All too often, quality is measured by the amount of bugs or errors found by the client when you release their project to them for acceptance testing — if it’s relatively bug-free, and there’s no typos, then you’ve delivered a high quality product, right?
Not quite. That’s simply quality of the product from the point of view of development and copywriting standards; there are other areas where quality is just as — if not more — important when it comes to really defining good from bad.
In our experience, there are four main types of ‘quality’ within a typical project:
- Has the product been delivered to a high standard?
- Has the product been delivered efficiently?
- Does the product match the agreed deliverables, in terms of scope?
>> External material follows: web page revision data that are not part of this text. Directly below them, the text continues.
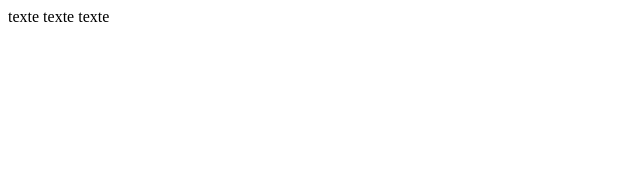
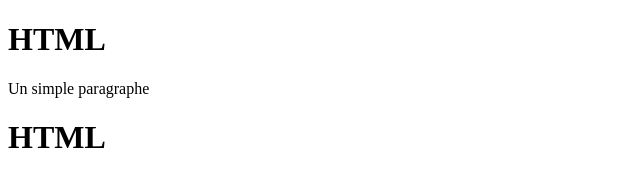
Before and after one commit to GeulinJeanBaptiste/ceppic-HTML, a plain HTML site: page index.html in a window 1280 px wide. Shown: the whole page, without its empty margins (0-640 px from the left). Drawn offline with Linux system fonts and the light colour scheme.

Commit message:
Changement

```diff
--- a/index.html
+++ b/index.html
@@ -1,11 +1,14 @@
 <!DOCTYPE html>
 <html lang="fr">
-    <head>
-    <meta charset="UTF-8">
-    <meta name="viewport" content="width=device-width, initial-scale=1.0">
+  <head>
+    <meta charset="UTF-8" />
+    <meta name="description" content="Initiation au langage html" />
+
     <title>Page HTML</title>
-    </head>
-    <body>
-    texte texte texte
-    </body>
+  </head>
+  <body>
+    <h1>HTML</h1>
+        <p>Un simple paragraphe</p>
+    <h1>HTML</h1>
+  </body>
 </html>
```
- Does the product deliver against agreed objectives or KPIs?
The first point is largely down to the quality of your internal development and management processes — if you’re doing things properly, using people who are trained and knowledgeable in the work they’re expected to do, then you’ll find it relatively easy to deliver a quality product — all you’ll need to be worried about what we call the “can’t see the wood for the trees” problem, where your teams will miss some bugs or problems simply because of their prolonged exposure to a project having naturally formed blindspots and preconceptions of how things should work or look.
The other three points are a little more difficult to manage, as they’re very much a part of your journey through your delivery process rather than a hard asset that you can measure. Indeed, the documents and agreements you create within your project can only often only be tested when they are themselves used to measure other elements of the project — a functional specification is used to test the adherence to agreed site operation and scope, but this is dependent on the website being finished and ready for testing.
They are also difficult to measure for quality as many projects will tick along just fine, all the way through to launch, without any problems — when the client and project teams are on the same page, and what’s required is well known by all, incomplete or ambiguous documentation will go unnoticed simply because there are no problems or disagreements that require they such documents are referenced. Spotting problems with your documentation and agreed scope will generally only happen way down the line, when things are already on the wrong foot and you’re looking to firm up your position. That is, obviously, too late.
It’s therefore important that you assess your projects for quality right through the delivery process, constantly reviewing what you have to ensure that it’s robust, accurate and mutually understood and accepted by all. A quality set of project documents, agreements and plans will ensure that when it comes to assuring the quality of your final product, you’ve not only got a solid set of tools to measure with, but you’ve also got the confidence that you set yourself up with the very best chance of delivering a high quality product in the first place.